▶ **Task brief**:
Below are records; copy every line in them that holds the word "versions".

▶ **Dataset records**:
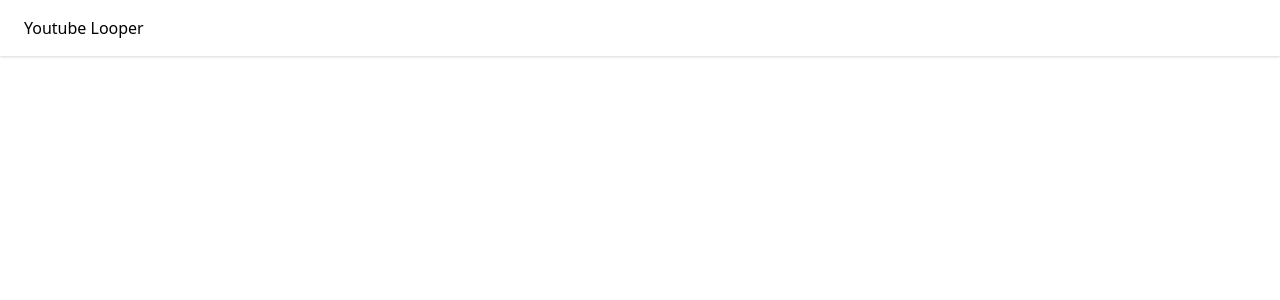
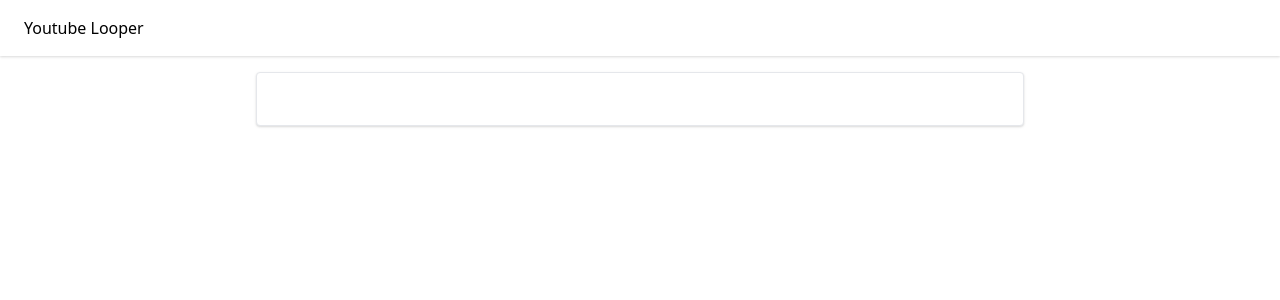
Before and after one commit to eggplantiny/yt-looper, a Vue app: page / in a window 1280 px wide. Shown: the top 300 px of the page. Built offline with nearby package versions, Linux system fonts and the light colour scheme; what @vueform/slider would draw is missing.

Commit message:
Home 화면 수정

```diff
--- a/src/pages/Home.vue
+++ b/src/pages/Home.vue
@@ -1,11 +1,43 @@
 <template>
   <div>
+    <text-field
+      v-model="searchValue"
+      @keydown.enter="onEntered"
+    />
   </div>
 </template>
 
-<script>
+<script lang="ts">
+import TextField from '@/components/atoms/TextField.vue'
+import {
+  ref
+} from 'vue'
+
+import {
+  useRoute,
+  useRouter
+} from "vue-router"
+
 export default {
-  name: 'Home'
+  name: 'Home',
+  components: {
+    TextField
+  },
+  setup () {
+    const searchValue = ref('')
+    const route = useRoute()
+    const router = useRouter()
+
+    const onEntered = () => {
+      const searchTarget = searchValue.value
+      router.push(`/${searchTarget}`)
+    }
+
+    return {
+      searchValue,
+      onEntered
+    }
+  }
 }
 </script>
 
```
* * *
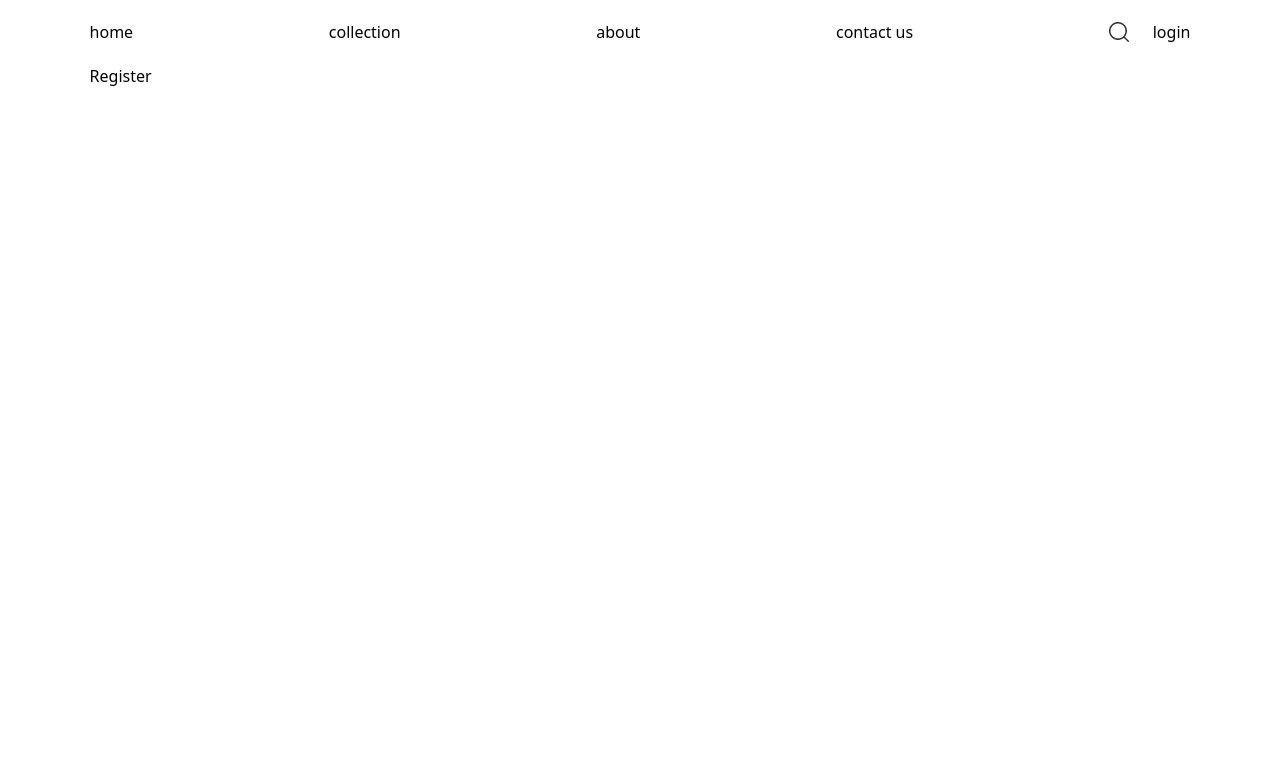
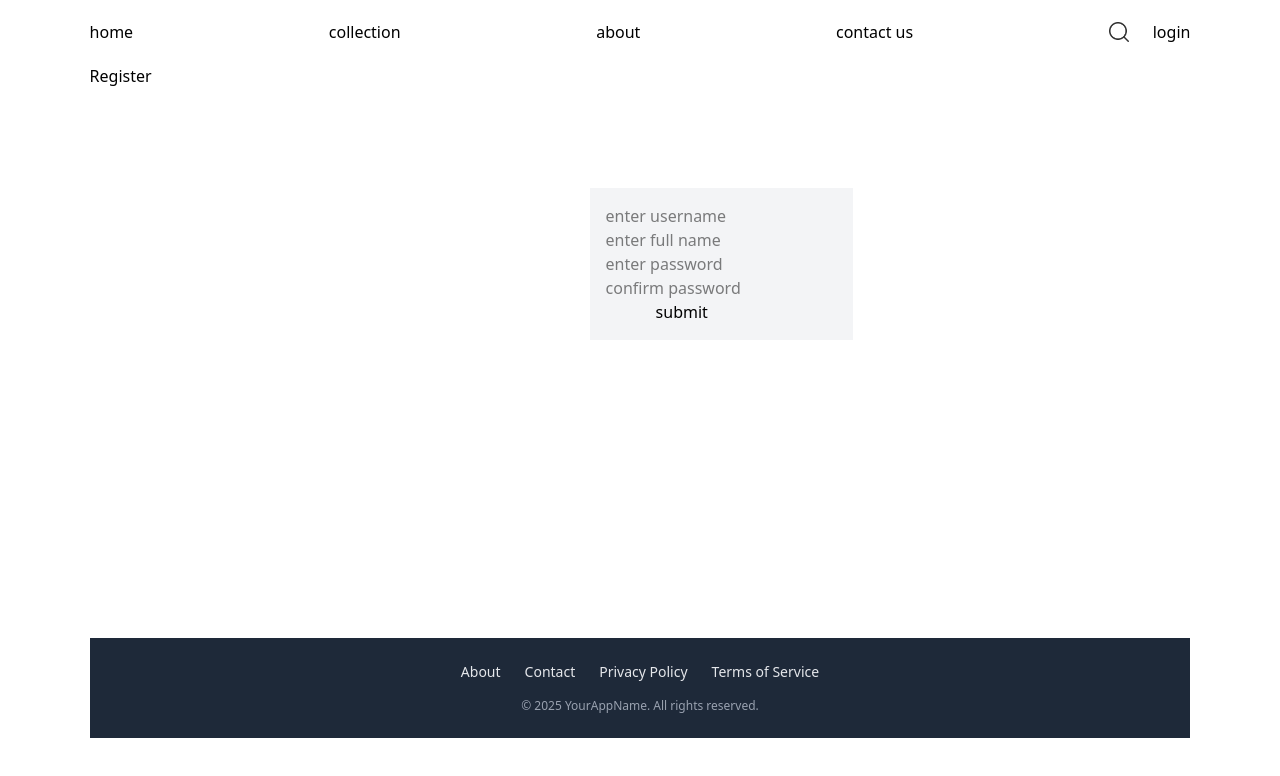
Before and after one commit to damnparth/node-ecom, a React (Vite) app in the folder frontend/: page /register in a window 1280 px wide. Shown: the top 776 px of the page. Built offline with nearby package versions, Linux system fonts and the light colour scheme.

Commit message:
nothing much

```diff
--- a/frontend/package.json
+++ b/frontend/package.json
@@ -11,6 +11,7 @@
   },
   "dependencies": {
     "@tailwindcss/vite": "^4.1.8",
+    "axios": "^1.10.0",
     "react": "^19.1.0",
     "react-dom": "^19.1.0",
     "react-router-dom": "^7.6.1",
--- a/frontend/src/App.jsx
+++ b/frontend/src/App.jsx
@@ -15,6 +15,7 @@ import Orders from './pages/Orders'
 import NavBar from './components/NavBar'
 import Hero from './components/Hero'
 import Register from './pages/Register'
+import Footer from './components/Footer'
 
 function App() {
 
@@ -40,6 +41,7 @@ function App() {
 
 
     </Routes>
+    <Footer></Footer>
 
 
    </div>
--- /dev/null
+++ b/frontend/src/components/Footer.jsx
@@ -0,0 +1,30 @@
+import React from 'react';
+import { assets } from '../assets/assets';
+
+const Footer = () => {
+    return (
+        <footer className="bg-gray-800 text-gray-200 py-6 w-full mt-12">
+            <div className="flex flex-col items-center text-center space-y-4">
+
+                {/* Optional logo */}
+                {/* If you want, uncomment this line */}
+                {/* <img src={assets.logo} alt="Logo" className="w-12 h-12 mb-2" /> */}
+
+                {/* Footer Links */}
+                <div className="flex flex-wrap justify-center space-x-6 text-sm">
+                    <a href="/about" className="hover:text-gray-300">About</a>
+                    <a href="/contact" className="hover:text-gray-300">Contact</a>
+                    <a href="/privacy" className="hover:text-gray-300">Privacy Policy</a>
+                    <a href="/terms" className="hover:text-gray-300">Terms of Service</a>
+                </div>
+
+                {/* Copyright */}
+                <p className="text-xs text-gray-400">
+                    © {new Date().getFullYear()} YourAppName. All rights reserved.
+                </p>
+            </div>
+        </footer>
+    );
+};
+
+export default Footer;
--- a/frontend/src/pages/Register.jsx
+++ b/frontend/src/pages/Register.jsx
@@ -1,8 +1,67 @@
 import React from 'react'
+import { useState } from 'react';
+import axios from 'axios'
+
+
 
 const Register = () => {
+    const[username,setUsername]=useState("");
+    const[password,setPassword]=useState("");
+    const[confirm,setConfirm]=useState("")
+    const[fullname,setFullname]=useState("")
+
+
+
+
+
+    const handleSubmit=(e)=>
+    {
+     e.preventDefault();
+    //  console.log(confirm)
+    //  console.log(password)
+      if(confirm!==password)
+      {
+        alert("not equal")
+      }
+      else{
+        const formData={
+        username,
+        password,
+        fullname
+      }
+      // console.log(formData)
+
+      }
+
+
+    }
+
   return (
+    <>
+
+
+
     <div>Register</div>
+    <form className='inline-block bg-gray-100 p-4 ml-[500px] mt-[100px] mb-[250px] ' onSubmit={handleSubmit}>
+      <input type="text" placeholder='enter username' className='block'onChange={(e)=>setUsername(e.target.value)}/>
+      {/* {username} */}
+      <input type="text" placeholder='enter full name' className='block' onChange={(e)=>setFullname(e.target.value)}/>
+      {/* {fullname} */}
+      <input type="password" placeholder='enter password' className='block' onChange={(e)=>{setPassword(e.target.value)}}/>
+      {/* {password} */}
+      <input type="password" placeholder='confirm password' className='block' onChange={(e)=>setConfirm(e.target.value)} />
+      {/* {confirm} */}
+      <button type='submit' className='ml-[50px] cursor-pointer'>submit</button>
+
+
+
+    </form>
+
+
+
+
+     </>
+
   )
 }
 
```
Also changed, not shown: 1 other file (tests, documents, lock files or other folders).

▶ **Task solution**:
Before and after one commit to eggplantiny/yt-looper, a Vue app: page / in a window 1280 px wide. Shown: the top 300 px of the page. Built offline with nearby package versions, Linux system fonts and the light colour scheme; what @vueform/slider would draw is missing.
Before and after one commit to damnparth/node-ecom, a React (Vite) app in the folder frontend/: page /register in a window 1280 px wide. Shown: the top 776 px of the page. Built offline with nearby package versions, Linux system fonts and the light colour scheme.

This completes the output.